In 2011, Facebook asked the Federal Election Commission to exempt it from rules requiring political advertisers to disclose who’s paying for an ad. Political ads on TV and radio must include such disclosures. But Facebook argued that its ads should be regulated as “small items,” similar to bumper stickers, which don’t require disclosures. The FEC ended up deadlocked on the issue, and the question of how to handle digital ads has languished for six years. Now, it’s blowing up again—and damaging Facebook in the process. The renewed interest follows Facebook’s disclosure earlier this month that it had sold $150,000 worth of political ads linked to Russian troll accounts during the 2016 election. Under pressure from investigators, Facebook has turned over records about the ads to Congress and special counsel Robert Mueller III. Some in Congress want to summon Facebook executives to testify about the purchases. On Thursday, Facebook tried to defuse the controversy. CEO Mark Zuckerberg announced new transparency measures that would require political advertisers on Facebook to disclose who’s paying for their ads and publicly catalog different ad variations they target at Facebook users. Members of Congress, meanwhile, are mulling a bill that would require such disclosures.

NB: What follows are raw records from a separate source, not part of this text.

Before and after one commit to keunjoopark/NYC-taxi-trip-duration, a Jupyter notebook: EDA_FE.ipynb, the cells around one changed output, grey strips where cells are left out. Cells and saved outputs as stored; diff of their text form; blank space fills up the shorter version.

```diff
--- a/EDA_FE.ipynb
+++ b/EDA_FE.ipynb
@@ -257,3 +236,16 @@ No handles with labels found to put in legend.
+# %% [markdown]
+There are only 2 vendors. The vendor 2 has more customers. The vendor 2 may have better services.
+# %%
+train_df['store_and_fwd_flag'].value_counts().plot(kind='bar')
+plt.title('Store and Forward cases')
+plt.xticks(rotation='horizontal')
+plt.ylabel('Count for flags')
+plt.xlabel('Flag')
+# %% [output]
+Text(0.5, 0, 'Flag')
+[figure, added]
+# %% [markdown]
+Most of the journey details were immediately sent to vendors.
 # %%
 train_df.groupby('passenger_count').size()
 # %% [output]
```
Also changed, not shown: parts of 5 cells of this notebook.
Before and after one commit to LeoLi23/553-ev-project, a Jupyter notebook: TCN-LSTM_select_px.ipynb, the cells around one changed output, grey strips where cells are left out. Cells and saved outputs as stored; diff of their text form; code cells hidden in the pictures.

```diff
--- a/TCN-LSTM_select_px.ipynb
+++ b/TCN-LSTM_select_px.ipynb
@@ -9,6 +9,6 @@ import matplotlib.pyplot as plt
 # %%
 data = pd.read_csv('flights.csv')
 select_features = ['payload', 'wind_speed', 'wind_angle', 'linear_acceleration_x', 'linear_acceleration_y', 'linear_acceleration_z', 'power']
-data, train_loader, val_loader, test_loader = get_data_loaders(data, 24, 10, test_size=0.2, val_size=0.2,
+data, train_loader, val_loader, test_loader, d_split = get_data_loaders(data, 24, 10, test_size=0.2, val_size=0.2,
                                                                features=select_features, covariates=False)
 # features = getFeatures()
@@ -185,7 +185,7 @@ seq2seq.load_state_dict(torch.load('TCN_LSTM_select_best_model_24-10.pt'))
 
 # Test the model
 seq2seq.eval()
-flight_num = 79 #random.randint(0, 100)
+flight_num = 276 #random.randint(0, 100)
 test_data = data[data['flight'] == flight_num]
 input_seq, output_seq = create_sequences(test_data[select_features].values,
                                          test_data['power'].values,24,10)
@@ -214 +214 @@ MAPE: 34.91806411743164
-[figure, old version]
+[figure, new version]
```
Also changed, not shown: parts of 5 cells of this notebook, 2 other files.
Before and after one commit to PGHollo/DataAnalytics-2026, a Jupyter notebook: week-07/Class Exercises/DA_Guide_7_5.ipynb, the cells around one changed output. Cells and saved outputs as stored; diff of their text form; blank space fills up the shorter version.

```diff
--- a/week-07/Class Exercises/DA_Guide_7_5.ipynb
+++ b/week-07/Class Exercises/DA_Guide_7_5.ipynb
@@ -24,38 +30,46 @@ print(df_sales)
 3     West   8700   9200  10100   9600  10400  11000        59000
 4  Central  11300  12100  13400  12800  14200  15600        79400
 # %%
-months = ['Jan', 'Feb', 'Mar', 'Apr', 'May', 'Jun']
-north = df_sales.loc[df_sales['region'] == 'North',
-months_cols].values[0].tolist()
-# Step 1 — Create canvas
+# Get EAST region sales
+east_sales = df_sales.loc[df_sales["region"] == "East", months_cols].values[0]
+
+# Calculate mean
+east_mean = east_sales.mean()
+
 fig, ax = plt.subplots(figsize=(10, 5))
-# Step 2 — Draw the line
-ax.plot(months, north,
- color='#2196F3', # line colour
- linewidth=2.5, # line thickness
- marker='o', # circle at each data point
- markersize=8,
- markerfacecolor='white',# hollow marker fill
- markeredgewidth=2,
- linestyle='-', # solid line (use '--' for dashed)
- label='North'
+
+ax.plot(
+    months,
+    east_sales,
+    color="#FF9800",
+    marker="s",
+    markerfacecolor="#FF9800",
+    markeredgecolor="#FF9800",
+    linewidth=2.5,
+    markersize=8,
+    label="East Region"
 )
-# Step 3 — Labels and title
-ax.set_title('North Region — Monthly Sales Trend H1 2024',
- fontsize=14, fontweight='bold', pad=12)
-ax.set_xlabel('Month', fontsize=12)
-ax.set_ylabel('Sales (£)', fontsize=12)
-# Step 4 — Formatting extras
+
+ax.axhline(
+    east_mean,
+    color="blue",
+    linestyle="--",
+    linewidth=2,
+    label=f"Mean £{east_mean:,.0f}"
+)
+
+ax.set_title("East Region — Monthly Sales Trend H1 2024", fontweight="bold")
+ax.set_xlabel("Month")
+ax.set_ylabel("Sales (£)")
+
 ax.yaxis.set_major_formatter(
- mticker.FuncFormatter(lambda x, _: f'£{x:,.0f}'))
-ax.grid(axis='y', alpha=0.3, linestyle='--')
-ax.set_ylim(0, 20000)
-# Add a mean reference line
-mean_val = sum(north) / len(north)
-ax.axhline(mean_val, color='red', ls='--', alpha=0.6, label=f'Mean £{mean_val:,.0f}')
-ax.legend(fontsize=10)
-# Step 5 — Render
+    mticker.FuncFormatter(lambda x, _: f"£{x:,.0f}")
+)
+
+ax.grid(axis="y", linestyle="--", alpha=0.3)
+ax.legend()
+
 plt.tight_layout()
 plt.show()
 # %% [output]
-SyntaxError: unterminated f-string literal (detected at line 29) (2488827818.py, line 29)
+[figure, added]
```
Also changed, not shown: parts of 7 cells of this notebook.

These would be unprecedented moves, setting new standards for digital political ads. But they likely wouldn’t prevent abuses, largely because of the US’s confusing, loophole-ridden system for regulating political advertising.
Case in point: Shortly before the 2016 election, the crowdfunding site, WeSearchr, run by the notorious far-right internet troll Chuck Johnson, raised just over $5,000 to put up a billboard in the battleground state of Pennsylvania. The illustration for the billboard showed a sparkling new yellow-brick wall, marked with a sign reading “U.S. Border.” It was guarded at night by two Pepe frogs dressed as Donald Trump, pointing their guns at anyone who attempts to cross their path. The caption, which appeared next to a smiling crescent moon wearing sunglasses, read ominously, “It’s always darkest before the Don…”
Full Article: Why Facebook Will Struggle to Regulate Political Ads | WIRED.